Jo Ann Campbell started out in show business at a young age with designs on being a dancer. When Campbell reached high school, her parents decided to move their talented teenager from Jacksonville, Florida, to New York City. There, she continued to train and work as a dancer while simultaneously becoming fascinated with Alan Freed’s programming and the emergent genre of rock and roll. “If I wasn’t out dancing somewhere, I was in my bedroom with the door shut, listening to Alan Freed,” she told writer Bruce Pollock.

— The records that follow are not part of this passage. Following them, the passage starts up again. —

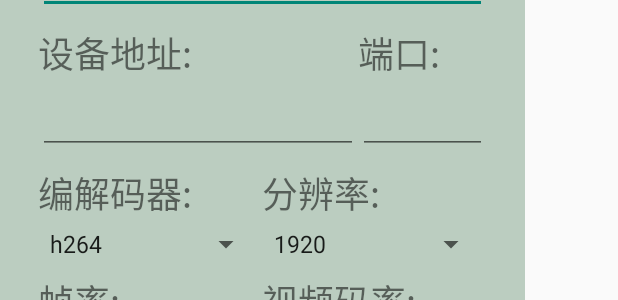
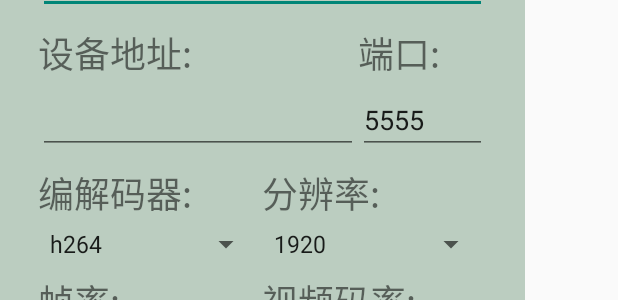
Before and after one commit to mingzhixian/Easycontrol, an Android app: the layout add_device.xml on its own in the app's theme, with its tools: preview values and no code run, on a phone screen of 412 x 824 dp. Shown: the part 152-452 px from the top of the screen. Run offline under Robolectric (Android 15) with nearby library versions, the phone set to English and light mode, and no system bars.

Commit message:
一些小优化，和防呆设计

```diff
--- a/scrcpy_android/app/build.gradle
+++ b/scrcpy_android/app/build.gradle
@@ -11,8 +11,8 @@ android {
         applicationId "top.saymzx.scrcpy_android"
         minSdk 23
         targetSdk 33
-        versionCode 78
-        versionName "7.8"
+        versionCode 79
+        versionName "7.9"
         resConfigs "zh"
         resConfigs "xhdpi"
         ndk {
--- a/scrcpy_android/app/src/main/AndroidManifest.xml
+++ b/scrcpy_android/app/src/main/AndroidManifest.xml
@@ -8,6 +8,7 @@
     <uses-permission android:name="android.permission.REORDER_TASKS" />
     <uses-permission android:name="android.permission.SYSTEM_ALERT_WINDOW" />
     <uses-permission android:name="android.permission.SYSTEM_OVERLAY_WINDOW" />
+    <uses-permission android:name="android.permission.EXPAND_STATUS_BAR" />
 
     <application
         android:icon="@drawable/icon"
--- a/scrcpy_android/app/src/main/res/layout/add_device.xml
+++ b/scrcpy_android/app/src/main/res/layout/add_device.xml
@@ -54,6 +54,7 @@
                     android:layout_width="match_parent"
                     android:layout_height="wrap_content"
                     android:layout_marginTop="4dp"
+                    android:digits="0123456789abcdefghijklmnopqrstuvwxyzABCDEFGHIJKLMNOPQRSTUVWXYZ."
                     android:textSize="@dimen/middleFont" />
             </LinearLayout>
 
@@ -74,6 +75,8 @@
                     android:layout_width="match_parent"
                     android:layout_height="wrap_content"
                     android:layout_marginTop="4dp"
+                    android:digits="1234567890"
+                    android:text="5555"
                     android:textSize="@dimen/middleFont" />
             </LinearLayout>
 
--- a/scrcpy_android/app/src/main/res/values/string.xml
+++ b/scrcpy_android/app/src/main/res/values/string.xml
@@ -15,8 +15,8 @@
     <string-array name="fps">
         <item>60</item>
         <item>90</item>
+        <item>40</item>
         <item>30</item>
-        <item>40</item>
         <item>10</item>
     </string-array>
     <string-array name="videoBit">
```
Also changed, not shown: scrcpy_android/app/src/main/java/top/saymzx/scrcpy_android/MainActivity.kt (+14 -3 lines).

Wynona Carr was born and raised in Cleveland, where she grew up singing in church. She began singing on the radio at the age of thirteen, and performed with and directed several gospel groups in the region, including the Turner Singers, the Carr Singers, and the Wings Over Jordan Choir. At twenty-one, she led a Detroit-based Baptist chorus that included Aretha Franklin and Della Reese. In the late 1940s and early 1950s, she received increasing recognition as a solo singer and was billed as “Sister Wynona Carr.”

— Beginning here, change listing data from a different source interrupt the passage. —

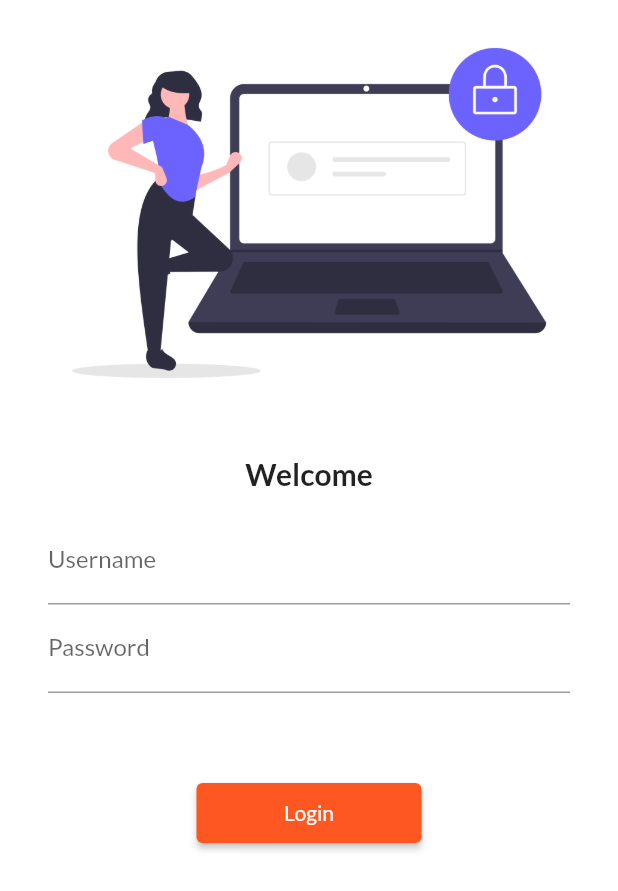
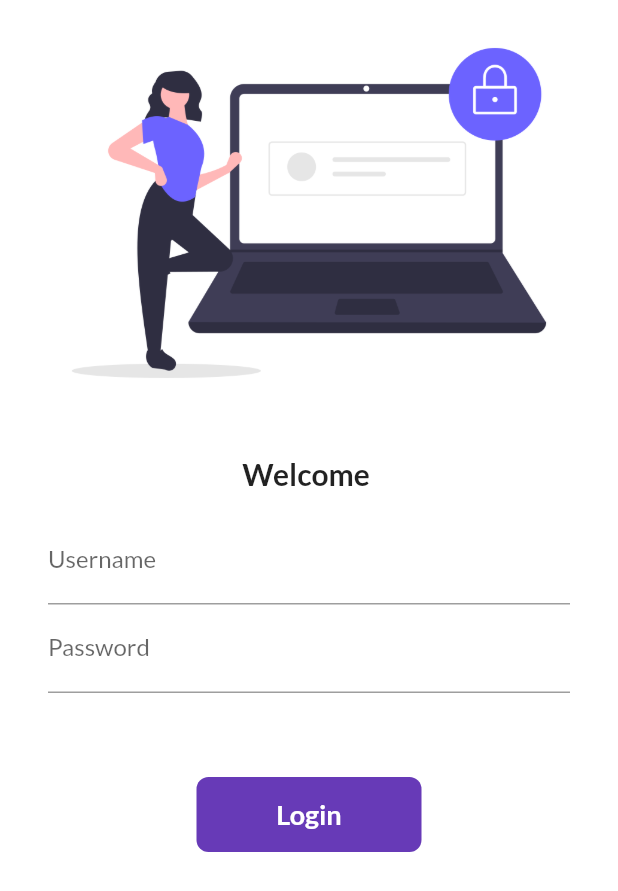
Before and after one commit to vaibhavpatil28/flutter_catalog, a Flutter app: the screen it shows after launch, on a phone screen of 412 x 824 dp. Shown: the top 891 px of the screen. Run offline on Flutter 3.47's test engine with Material 2 defaults, Android fonts, the phone set to English and light mode, and no system bars; our stand-ins replace google_fonts.

Commit message:
day6: basic animation on login button and then navigate to home page

```diff
--- a/lib/pages/login_page.dart
+++ b/lib/pages/login_page.dart
@@ -1,7 +1,18 @@
+// ignore_for_file: prefer_const_constructors
+
 import 'package:flutter/material.dart';
 import 'package:flutter_catalog/utils/routes.dart';
 
-class LoginPage extends StatelessWidget {
+class LoginPage extends StatefulWidget {
+  @override
+  State<LoginPage> createState() => _LoginPageState();
+}
+
+class _LoginPageState extends State<LoginPage> {
+  String _name = "";
+  String _password = "";
+  bool changeButton = false;
+
   @override
   Widget build(BuildContext context) {
     return Material(
@@ -14,9 +25,9 @@ class LoginPage extends StatelessWidget {
                 fit: BoxFit.cover,
                 // height: 800,
               ),
-              const SizedBox(height: 20),
-              const Text(
-                "Welcome",
+              SizedBox(height: 20),
+              Text(
+                "Welcome $_name",
                 style: TextStyle(
                   fontSize: 20,
                   fontWeight: FontWeight.bold,
@@ -31,6 +42,12 @@ class LoginPage extends StatelessWidget {
                         hintText: "Enter Username",
                         labelText: "Username"
                       ),
+                      onChanged: (value){
+                        _name = value;
+                        setState(() {
+
+                        });
+                      },
                     ),
                     TextFormField(
                       obscureText: true,
@@ -38,18 +55,54 @@ class LoginPage extends StatelessWidget {
                         hintText: "Enter Password",
                         labelText: "Password"
                       ),
+                      onChanged: (value){
+                        _password = value;
+                      },
                     )
                   ],
                 ),
               ),
               const SizedBox(height: 40),
-              ElevatedButton(
-                style: TextButton.styleFrom(minimumSize: Size(150, 40)),
-                onPressed: () {
-                  Navigator.pushNamed(context, MyRoutes.homeRoute);
+              InkWell(
+                onTap: () async {
+                  if (_name != "" && _password != "" ) {
+                    setState(() {
+                      changeButton = true;
+                    });
+                    await Future.delayed(Duration(seconds: 1));
+                    Navigator.pushNamed(context, MyRoutes.homeRoute);
+                  }
                 },
-                child: const Text('Login')
-                )
+                child: AnimatedContainer(
+                  duration: Duration(seconds: 1),
+                  width: changeButton ? 50 : 150,
+                  height: 50,
+                  // color: Colors.deepPurple,
+                  alignment: Alignment.center,
+                  decoration: BoxDecoration(
+                    color: Colors.deepPurple,
+                    // shape: changeButton ? BoxShape.circle : BoxShape.rectangle, // can't use boderRadius
+                    borderRadius: BorderRadius.circular( changeButton ? 50 : 8)
+                  ),
+                  child: changeButton ? Icon(Icons.done, color: Colors.white) : Text(
+                    "Login",
+                    style: TextStyle(
+                      color: Colors.white,
+                      fontWeight: FontWeight.bold,
+                      fontSize: 18
+                    ),
+                  ),
+                ),
+              )
+              // ElevatedButton(
+              //   style: TextButton.styleFrom(minimumSize: Size(150, 40)),
+              //   onPressed: () {
+              //     if (_name != "" && _password != "" ) {
+              //       Navigator.pushNamed(context, MyRoutes.homeRoute);
+              //     }
+              //   },
+              //   child: const Text('Login')
+              // )
             ],
           ),
         ));
```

Formed in the Bronx, New York in the early 1950s, the Chantels were among the first African-American female vocal groups to gain national attention. The group originally brought together the five voices of Arlene Smith (who typically sang lead), Lois Harris (first soprano), Millicent “Sonia” Goring (second soprano), Jackie Landry (first alto), and Renee Minus (second alto).